December 6, 2022, by aczjb1

Coping with global challenges by enhancing UK-China cooperation in agricultural research and innovation – Dr Bin Wu

In the context of global challenges in climate change, food security and zero carbon campaign, UK-China research and innovation cooperation in agricultural transitions and sustainability becomes increasingly important. With funding support from the Foreign, Commonwealth & Development Office (FCDO), a workshop was held online on 28 November 2022 with the theme: UK-China cooperation in agricultural and innovation. The half-day event aimed to review achievements and challenges of bilateral cooperation in the past, develop collective voices and suggest policy recommendations for future cooperation.

The workshop was jointly organised by the University of Nottingham, the James Hutton Institute, the N8 AgriFood Group, and the Consortium of Future Rural Studies (CFRS). It attracted a total of 30 attendees, including colleagues from research institutes, universities, agribusiness companies, representatives from UKRI and the British Embassy Beijing. In addition to keynote speeches, four parallel group discussions were arranged through two sessions for attendees to share their experiences and good practices, and discuss priorities and mechanisms recommended to UKRI and Chinese counterparts.

Three keynote speeches provided a big picture on achievements, challenges and opportunities of bilateral cooperation. By questioning “why is bilateral cooperation important for both sides?”, Professor Steven Banwart, Dean for Global Development and Director of the Global Food and Environment Institute at Leeds University, emphasised the importance of China in developing a knowledge equality network across the Global North and South to tackle three linked global challenges: food security, environmental sustainability, and dietary health.

Dr Bin Wu, Founder of CFRS

Focusing on the interconnection between food security and environmental security, Dr Jonathan Snape, Head of the James Hutton Institute, explained “global challenges and global solutions” based upon his observation and experience of business engagement in China’s potato sector, the largest country in potato production in the world. Given the fact that nearly half the world’s smallholder farmers live in China, Dr. Bin Wu, founder and acting director of the CFRS, and PI of this project, highlighted bilateral cooperation to develop a global-local knowledge system for better understanding on local challenges and good practices in the Global South.

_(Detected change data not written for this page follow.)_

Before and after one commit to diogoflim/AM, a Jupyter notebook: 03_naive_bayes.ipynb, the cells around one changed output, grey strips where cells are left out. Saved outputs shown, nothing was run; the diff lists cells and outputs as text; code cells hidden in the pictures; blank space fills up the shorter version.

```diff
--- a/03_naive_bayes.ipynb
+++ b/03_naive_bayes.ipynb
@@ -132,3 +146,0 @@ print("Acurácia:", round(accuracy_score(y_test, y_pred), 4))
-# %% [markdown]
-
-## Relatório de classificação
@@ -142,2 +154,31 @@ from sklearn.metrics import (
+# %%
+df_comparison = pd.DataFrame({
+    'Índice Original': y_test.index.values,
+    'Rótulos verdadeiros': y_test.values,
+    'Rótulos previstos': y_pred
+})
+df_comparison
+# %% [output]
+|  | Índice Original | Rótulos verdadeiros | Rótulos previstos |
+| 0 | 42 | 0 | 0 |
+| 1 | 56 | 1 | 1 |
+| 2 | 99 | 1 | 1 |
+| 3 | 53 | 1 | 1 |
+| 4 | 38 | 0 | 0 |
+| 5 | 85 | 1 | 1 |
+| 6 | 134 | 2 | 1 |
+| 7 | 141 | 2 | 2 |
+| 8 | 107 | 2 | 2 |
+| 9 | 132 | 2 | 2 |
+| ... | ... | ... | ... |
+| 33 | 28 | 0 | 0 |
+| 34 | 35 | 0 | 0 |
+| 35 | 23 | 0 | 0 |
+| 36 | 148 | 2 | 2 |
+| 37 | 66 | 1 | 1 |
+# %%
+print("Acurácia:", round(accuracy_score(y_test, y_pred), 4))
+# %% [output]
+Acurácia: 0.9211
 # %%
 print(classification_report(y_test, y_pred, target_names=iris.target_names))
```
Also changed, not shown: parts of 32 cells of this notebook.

A number of ideas emerged from the group discussions. It was agreed that the most important asset of bilateral cooperation is mutual trust between British and Chinese academics, a sound foundation for long term cooperation. This has occurred over the last two decades through a bottom-up process starting with PhD students and ECRs training, leading to good questions, innovative ideas and feasible pathways of research design and implementation in rural China. The participation of social scientists and industrial companies were emphasised, as these play a critical role in mediating between researchers, farmers and external markets. A potential area to be developed is the interconnection between agricultural research and internationalisation of higher education in order to better use relevant resources for bilateral research collaboration.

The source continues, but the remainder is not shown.